Accounting for intra-patient correlation using random effects turns out to not fit correlation patterns very well when data are collected serially. Markov models, where you condition on outcomes in previous time periods as if they were ordinary covariates, works quite well for longitudinal ordinal outcomes. The wake-up call for me was running an example where the efficiency of the treatment effect *increased* as you removed time points from the mixed effect model, whereas for a first-order Markov model the efficiency *decreased* as it should.

The Markov approach is used to do detailed analyses of the ORCHID and VIOLET 2 studies - see the new links for these in https://hbiostat.org/proj/covid19. The case study for VIOLET 2 also contains random effect analyses. You’ll see that the variance of the random effects needed to be huge to allow for a high intra-patient correlation. This makes the model unstable, takes longer to converge, and means that the effective number of parameters in the model is very large.

The generality of the serial ordinal outcome approach is quite impressive IMHO as you can handle the usual time-to-single-event analysis, regular longitudinal analysis of continuous outcomes, and recurrent event analysis within one framework. One design consideration is that you have to measure the ordinal outcomes (those that are not fatal) also at baseline to start the Markov process.

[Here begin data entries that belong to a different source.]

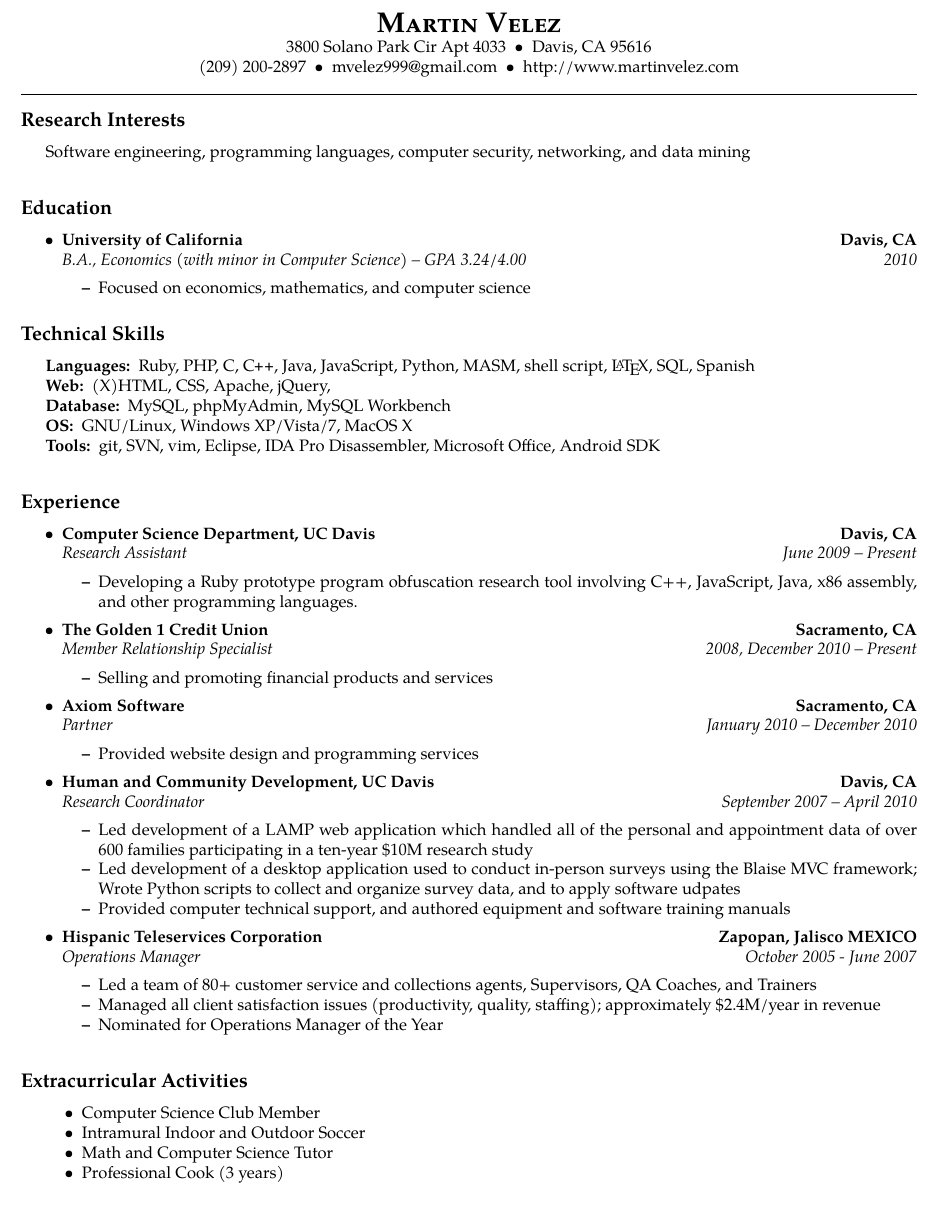
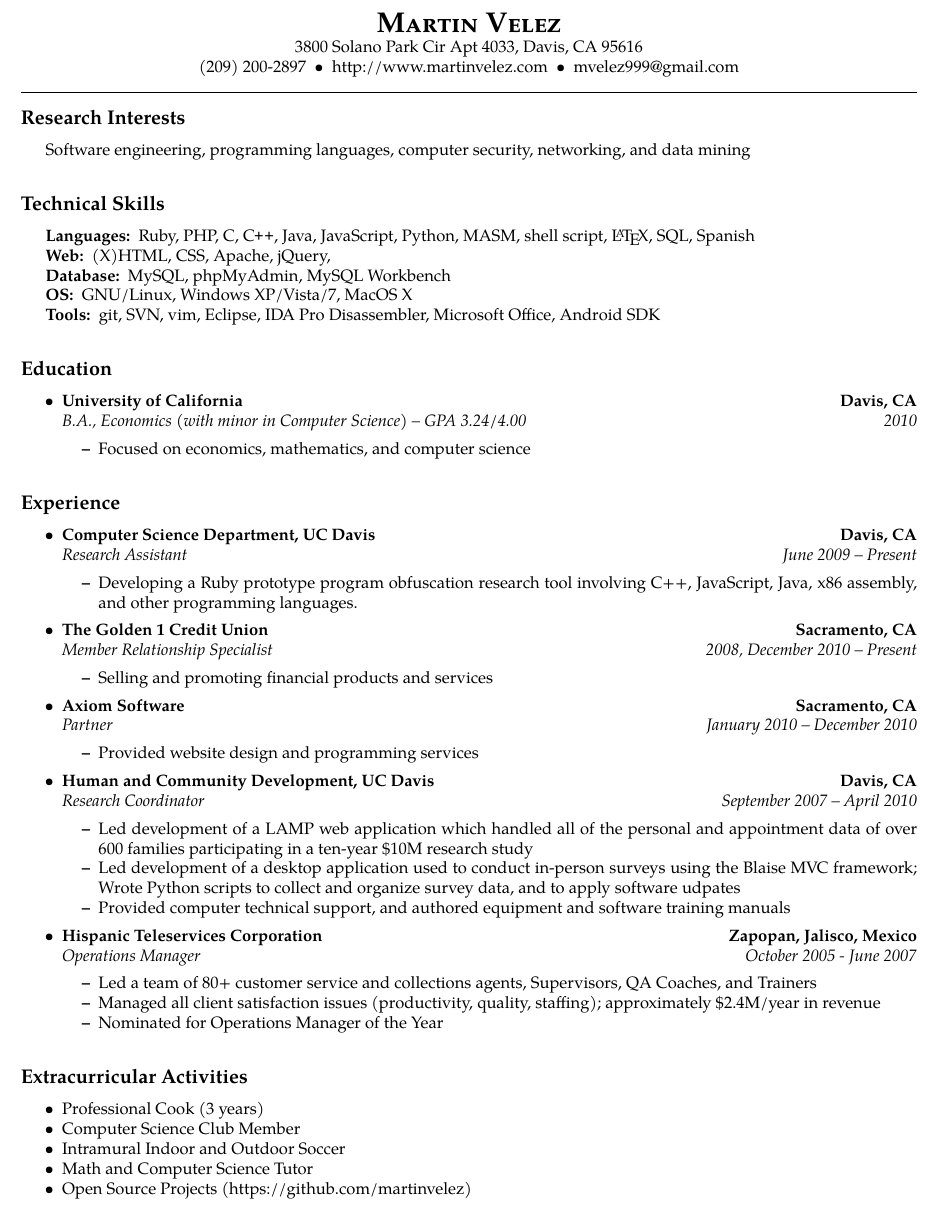
Before and after one commit to martinvelez/cv, a LaTeX CV (resume_martin_velez.tex): part of the page, cut so that both start at the same text. Compiled offline with pdfLaTeX.

Commit message:
moved tech skills section above education

```diff
--- a/resume_martin_velez.tex
+++ b/resume_martin_velez.tex
@@ -45,12 +45,11 @@
 \begin{center}
 {\LARGE \sc \textbf{Martin Velez}}
 
-3800 Solano Park Cir Apt 4033\ \ \textbullet
-\ \ Davis, CA 95616
+3800 Solano Park Cir Apt 4033, Davis, CA 95616
 \\
 (209) 200-2897\ \ \textbullet
-\ \ mvelez999@gmail.com\ \ \textbullet
-\ \ http://www.martinvelez.com
+\ \ http://www.martinvelez.com \ \textbullet
+\ \ mvelez999@gmail.com
 \end{center}
 
 \hrule
@@ -61,6 +60,27 @@
 \hyphenpenalty=1000
 Software engineering, programming languages, computer security, networking,
 and data mining
+\end{indentsection}
+
+
+\vspace{-0.4em}
+\subsection*{Technical Skills}
+
+\begin{indentsection}{\parindent}
+\hyphenpenalty=1000
+\begin{description*}
+	\item[Languages:]
+	Ruby, PHP, C, \CPP, Java, JavaScript, Python, MASM, shell script, \LaTeX,
+	SQL, Spanish
+	\item[Web:]
+	(X)HTML, CSS, Apache, jQuery,
+	\item[Database:]
+	MySQL, phpMyAdmin, MySQL Workbench
+	\item[OS:]
+	GNU/Linux, Windows XP/Vista/7, MacOS X
+	\item[Tools:]
+	git, SVN, vim, Eclipse, IDA Pro Disassembler, Microsoft Office, Android SDK
+\end{description*}
 \end{indentsection}
 
 
@@ -83,27 +103,6 @@ and data mining
 	\end{itemize*}
 
 \end{itemize}
-
-
-\subsection*{Technical Skills}
-
-\begin{indentsection}{\parindent}
-\hyphenpenalty=1000
-\begin{description*}
-	\item[Languages:]
-	Ruby, PHP, C, \CPP, Java, JavaScript, Python, MASM, shell script, \LaTeX,
-	SQL, Spanish
-	\item[Web:]
-	(X)HTML, CSS, Apache, jQuery,
-	\item[Database:]
-	MySQL, phpMyAdmin, MySQL Workbench
-	\item[OS:]
-	GNU/Linux, Windows XP/Vista/7, MacOS X
-	\item[Tools:]
-	git, SVN, vim, Eclipse, IDA Pro Disassembler, Microsoft Office, Android SDK
-\end{description*}
-\end{indentsection}
-
 
 \vspace{-0.4em}
 \subsection*{Experience}
@@ -171,7 +170,7 @@ and data mining
 	\item
 	\headerrow
 		{\textbf{Hispanic Teleservices Corporation}}
-		{\textbf{Zapopan, Jalisco MEXICO}}
+		{\textbf{Zapopan, Jalisco, Mexico}}
 	\\
 	\headerrow
 		{\emph{Operations Manager}}
@@ -189,14 +188,13 @@ and data mining
 \vspace{-0.4em}
 \subsection*{Extracurricular Activities}
 
-\begin{indentsection}{\parindent}
-\hyphenpenalty=1000
-	\begin{itemize*}
-		\item Computer Science Club Member
-		\item Intramural Indoor and Outdoor Soccer
-		\item Math and Computer Science Tutor
-		\item Professional Cook (3 years)
-	\end{itemize*}
-\end{indentsection}
+\begin{itemize*}
+	\item Professional Cook (3 years)
+	\item Computer Science Club Member
+	\item Intramural Indoor and Outdoor Soccer
+	\item Math and Computer Science Tutor
+	\item Open Source Projects (https://github.com/martinvelez)
+\end{itemize*}
+
 
 \end{document}
```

You’ll see in the case studies that the Markov approach uses only standard frequentist or Bayesian models, and if using Bayes it is easy to uncondition on previous outcome states when you’re finished, to get state occupancy probabilities. For the case of a terminating event (absorbing state) such as death, this is equivalent to a cumulative incidence curve. So from Markov models you can get far more than transition probabilities. The ORCHID case study shows how to get a posterior distribution for the mean time that a patient is in either of two states.

I haven’t seen this applied in clinical trials but there are many papers on ordinal longitudinal outcome modeling, for example here.

The video for the talk Ulf mentioned is here.